User interface change data

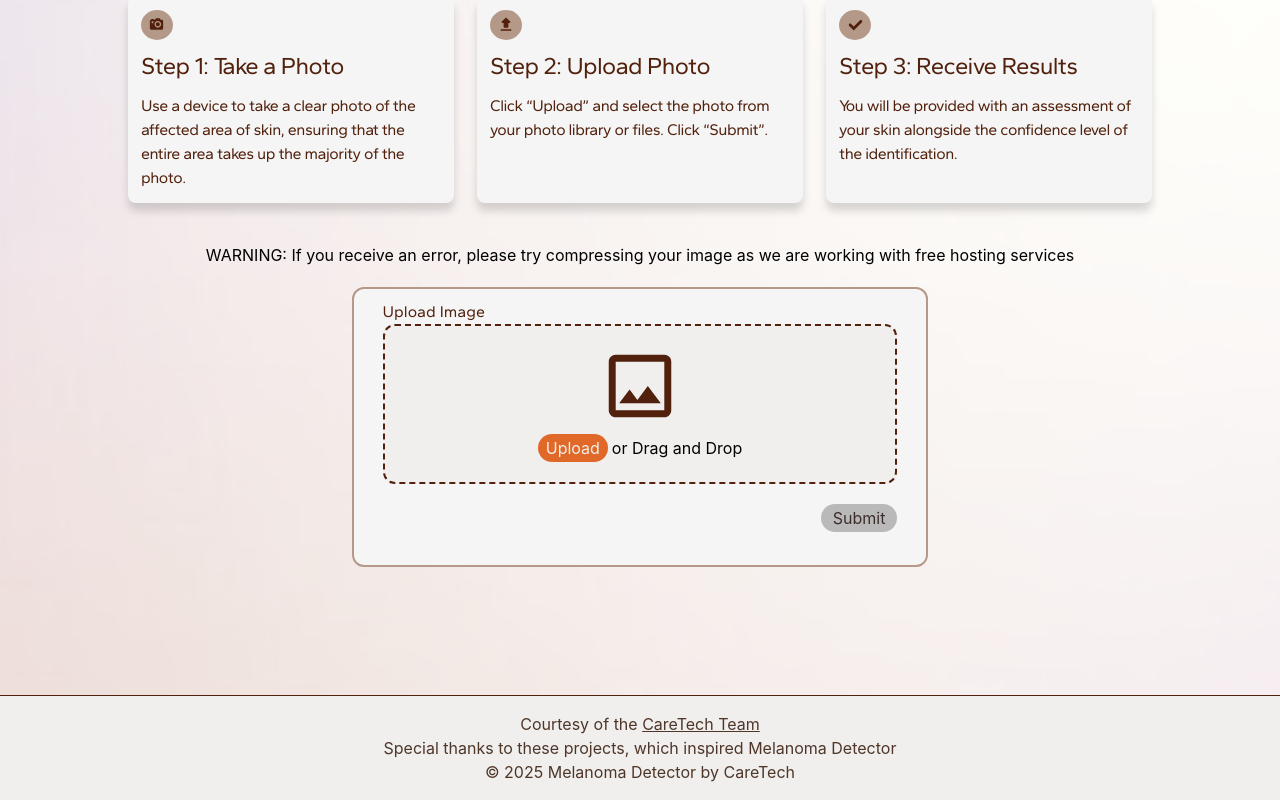
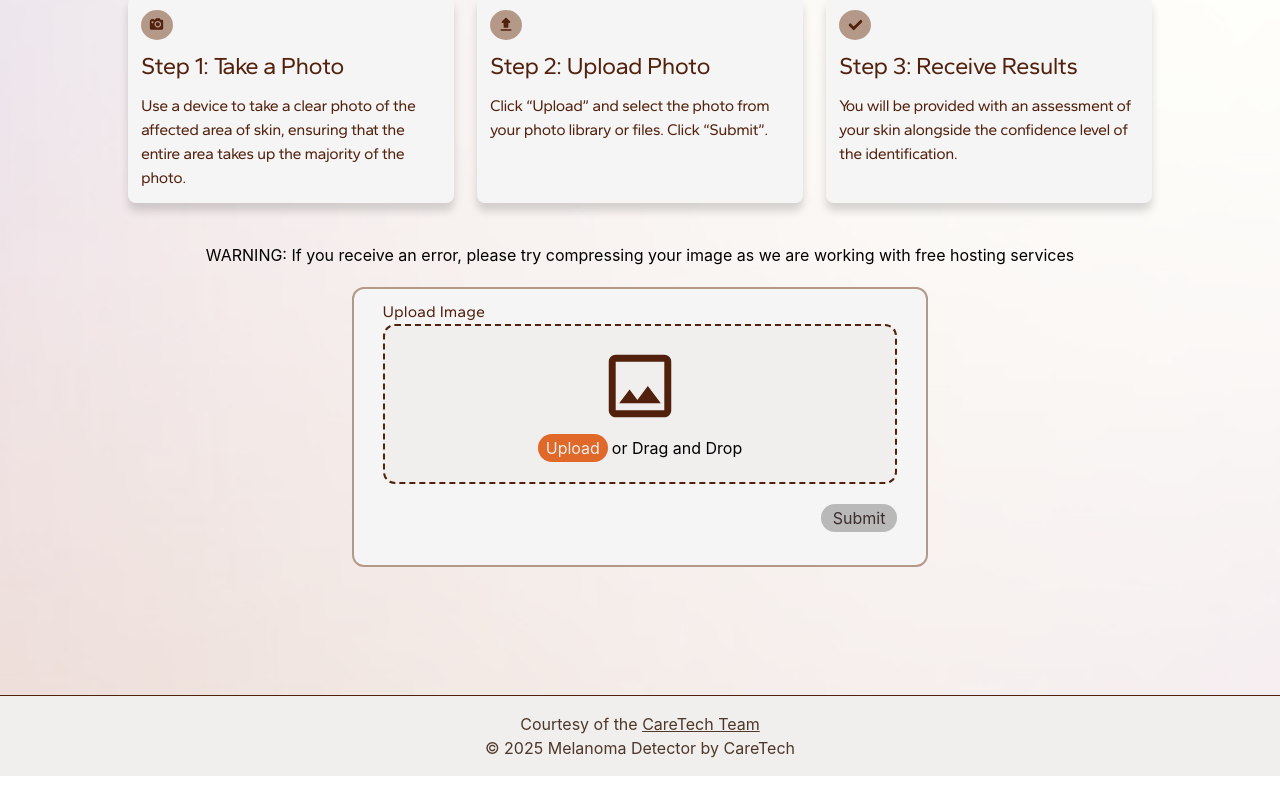
Before and after one commit to CareTech-at-UCI/melanoma-project, a React (Create React App) app in the folder frontend/: page /scan in a window 1280 px wide. Shown: the part 203-1003 px from the top of the page. After the commit the page ends 979 px from the top, so only its background shows below. Built offline with nearby package versions, Linux system fonts and the light colour scheme; no server answers.

Commit message:
Removed special thanks line as it is un needed

```diff
--- a/frontend/src/components/footer/footer.jsx
+++ b/frontend/src/components/footer/footer.jsx
@@ -5,8 +5,7 @@ export const Footer = () => {
   return (
     <footer className="bg-off-white text-center p-4">
       <p className="footer-text">
-        Courtesy of the <a href="https://caretechuci.vercel.app/" rel="noopener noreferrer">CareTech Team</a> <br />
-        Special thanks to these projects, which inspired Melanoma Detector{" "}
+        Courtesy of the <a href="https://caretechuci.vercel.app/" rel="noopener noreferrer">CareTech Team</a>
         <br />© 2025 Melanoma Detector by CareTech
       </p>
     </footer>
```
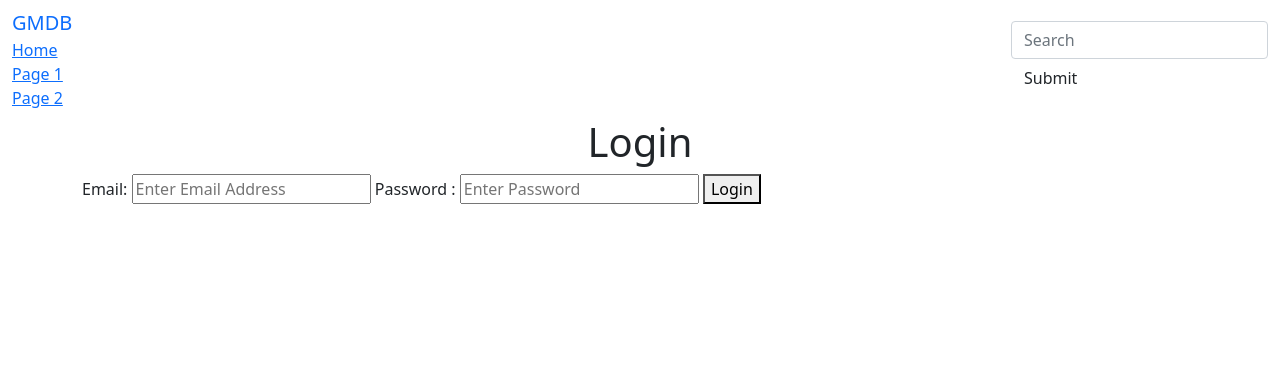
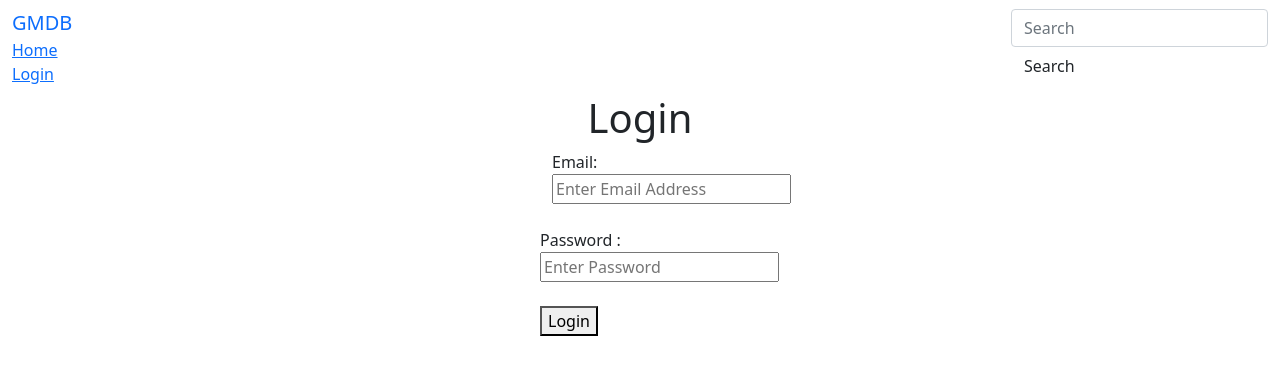
Before and after one commit to jbuch1964/USAF-html-checkpoint, a plain HTML site: page index.html in a window 1280 px wide. Drawn offline with nearby package versions, Linux system fonts and the light colour scheme.

Commit message:
Do not know how to correct menu bar or margin errors

```diff
--- a/index.html
+++ b/index.html
@@ -23,15 +23,15 @@
 
                     <ul class="nav navbar-nav">
                         <li class="active"><a href="#">Home</a></li>
-                    <li><a href="#">Page 1</a></li>
-                    <li><a href="#">Page 2</a></li>
+                        <li><a href="#">Login</a></li>
+
                     </ul>
                 </div>
             <form class="navbar-form navbar-left" action="/action_page.php">
                 <div class="form-group">
                     <input type="text" class="form-control" placeholder="Search">
 
-                    <button type="submit" class="btn btn-default">Submit</button>
+                    <button type="submit" class="btn btn-default">Search</button>
                 </div>
             </form>
             </div>
@@ -39,11 +39,17 @@
 
         <center> <h1>Login</h1> </center>
             <form>
-                <div class="container">
+                <div class="container" class="mx-auto" style="width: 200px;">
                     <label>Email: </label>
                     <input type="text" placeholder="Enter Email Address" name="username" required>
+                </div>
+                <br>
+                <div class="mx-auto" style="width: 200px;">
                     <label>Password : </label>
                     <input type="password" placeholder="Enter Password" name="password" required>
+                </div>
+                <br>
+                <div class="mx-auto" style="width: 200px;">
                     <button type="submit">Login</button>
 
                 </div>
```
Lines whose indentation alone changed are shown as unchanged.
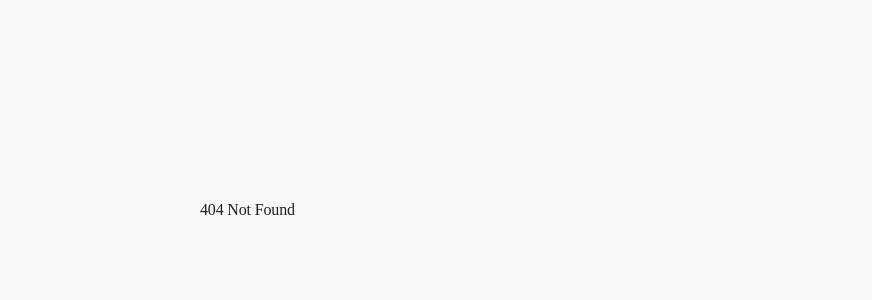
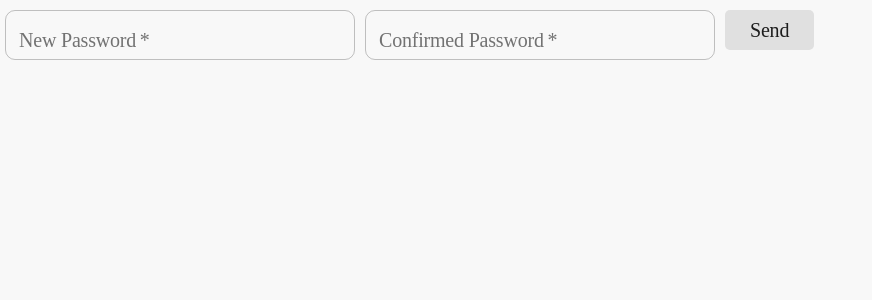
Before and after one commit to yyl14/pd6-fe, a React (Create React App) app: page /reset-password in a window 1280 px wide. Before the commit this address had no page. Shown: the top 300 px of the page, without its empty margins (0-872 px from the left). Built offline with nearby package versions, Linux system fonts and the light colour scheme; a web font is replaced by a local one.

Commit message:
add ResetPassword

```diff
--- a/src/App.js
+++ b/src/App.js
@@ -8,6 +8,7 @@ import { BrowserRouter as Router, Switch, Route } from 'react-router-dom';
 import theme from './theme';
 import Login from './containers/auth/Login';
 import ForgetPasswordForm from './containers/auth/ForgetPasswordForm';
+import ResetPassword from './containers/auth/ResetPassword';
 import Index from './containers';
 import NoMatch from './components/noMatch';
 
@@ -54,6 +55,7 @@ class App extends Component {
             <Switch>
               <Route path="/login" component={Login} />
               <Route path="/forget-password" component={ForgetPasswordForm} />
+              <Route path="/reset-password" component={ResetPassword} />
               <Route path="/" component={Index} />
               <Route component={NoMatch} />
             </Switch>
--- a/src/containers/auth/ForgetPasswordForm.js
+++ b/src/containers/auth/ForgetPasswordForm.js
@@ -27,7 +27,8 @@ class ForgetPasswordForm extends Component {
     super(props);
     this.state = {
       email: '',
-      error: '',
+      error: false,
+      errorText: '',
     };
     this.handleChange = this.handleChange.bind(this);
     this.handleSubmit = this.handleSubmit.bind(this);
@@ -36,14 +37,19 @@ class ForgetPasswordForm extends Component {
   componentDidMount() {}
 
   handleChange(event) {
-    this.setState({ email: event.target.value, error: checkEmailFormat(event.target.value) });
+    const error = checkEmailFormat(event.target.value);
+    if (error === 'Invalid email address') {
+      this.setState({ email: event.target.value, errorText: error, error: true });
+    } else {
+      this.setState({ email: event.target.value, errorText: '', error: false });
+    }
   }
 
   handleSubmit(event) {
     // event.preventDefault();
     // console.log(this.state);
     const value = this.state;
-    if (value.error === 'Invalid email address') {
+    if (value.error) {
       return;
     }
     const { onSubmit } = this.props;
@@ -56,6 +62,9 @@ class ForgetPasswordForm extends Component {
       <div className="login-page">
         <p>Hello Pdogs!</p>
         <TextField
+          required
+          error={value.error}
+          helperText={value.errorText}
           placeholder="Email"
           value={value.email}
           onChange={this.handleChange}
@@ -63,16 +72,9 @@ class ForgetPasswordForm extends Component {
             if (event.key === 'Enter') this.handleSubmit();
           }}
         />
-        {' '}
         <Button type="submit" color="primary" onClick={this.handleSubmit} onKeyPress={this.handleSubmit}>
           Send
         </Button>
-        {value.error === '' ? (<></>) : (
-          <div>
-            {/* <img className="warning_img" /> */}
-            <p className="warning_msg">{value.error}</p>
-          </div>
-        )}
       </div>
     );
   }
--- /dev/null
+++ b/src/containers/auth/ResetPassword.js
@@ -0,0 +1,63 @@
+import { useState } from 'react';
+import React, { useSelector, useDispatch } from 'react-redux';
+import { bindActionCreators } from 'redux';
+import { Button, TextField } from '@material-ui/core';
+import { borders, borderRadius } from '@material-ui/system';
+
+import { authActions } from '../../actions/index';
+
+function checkPassword(password1, password2) {
+  if (password1 === password2) {
+    return 'Same';
+  }
+  return 'Password Not Match';
+}
+
+export default function ResetPassword() {
+  const dispatch = useDispatch();
+  const { userResetPassword } = bindActionCreators(authActions, dispatch);
+  // const loginState = useSelector((state) => state.auth);
+  const [password1, setPassword1] = useState('');
+  const [password2, setPassword2] = useState('');
+  const [error1, setError1] = useState(false);
+  const [errorText1, setErrorText1] = useState('');
+
+  const onSubmit = () => {
+    const status = checkPassword(password1, password2);
+    if (status === 'Password Not Match') {
+      setError1(true);
+      setErrorText1(status);
+      return;
+    }
+    setError1(false);
+    setErrorText1('');
+    // userResetPassword(password2);
+  };
+
+  return (
+    <div className="reset-password-form">
+      <form onSubmit={onSubmit}>
+        <TextField
+          required
+          label="New Password"
+          placeholder="New Password"
+          value={password1}
+          onChange={(e) => setPassword1(e.target.value)}
+        />
+        <TextField
+          required
+          error={error1}
+          label="Confirmed Password"
+          placeholder="Confirmed Password"
+          value={password2}
+          helperText={errorText1}
+          onChange={(e) => setPassword2(e.target.value)}
+          onKeyPress={(event) => {
+            if (event.key === 'Enter') onSubmit();
+          }}
+        />
+        <Button onClick={onSubmit}>Send</Button>
+      </form>
+    </div>
+  );
+}
```
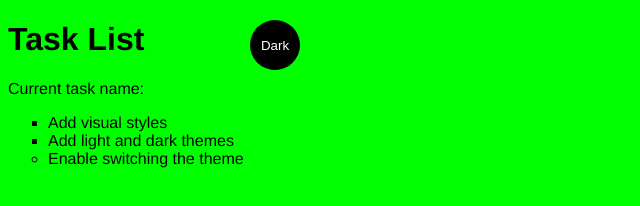
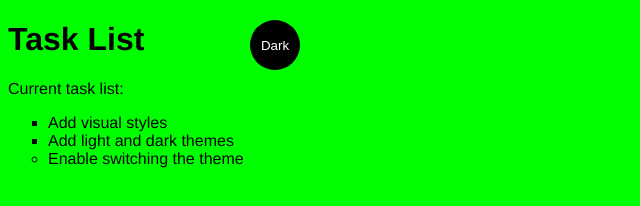
Before and after one commit to anishupadhyaya/testing, a plain HTML site: page index.html in a window 1280 px wide. Shown: the full height of the page, 0-640 px from the left. Drawn offline with Linux system fonts and the light colour scheme.

Commit message:
Version 3

```diff
--- a/index.html
+++ b/index.html
@@ -9,7 +9,7 @@
   </head>
   <body class="light-theme">
     <h1>Task List</h1>
-    <p id="msg">Current task name:</p>
+    <p id="msg">Current task list:</p>
     <ul>
       <li class="list">Add visual styles</li>
       <li class="list">Add light and dark themes</li>
```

**WORK REQUIRED**
Copy out all the lines of the records that include "path".

**RESULT OF THIS EXERCISE**
               <Route path="/login" component={Login} />
               <Route path="/forget-password" component={ForgetPasswordForm} />
+              <Route path="/reset-password" component={ResetPassword} />
               <Route path="/" component={Index} />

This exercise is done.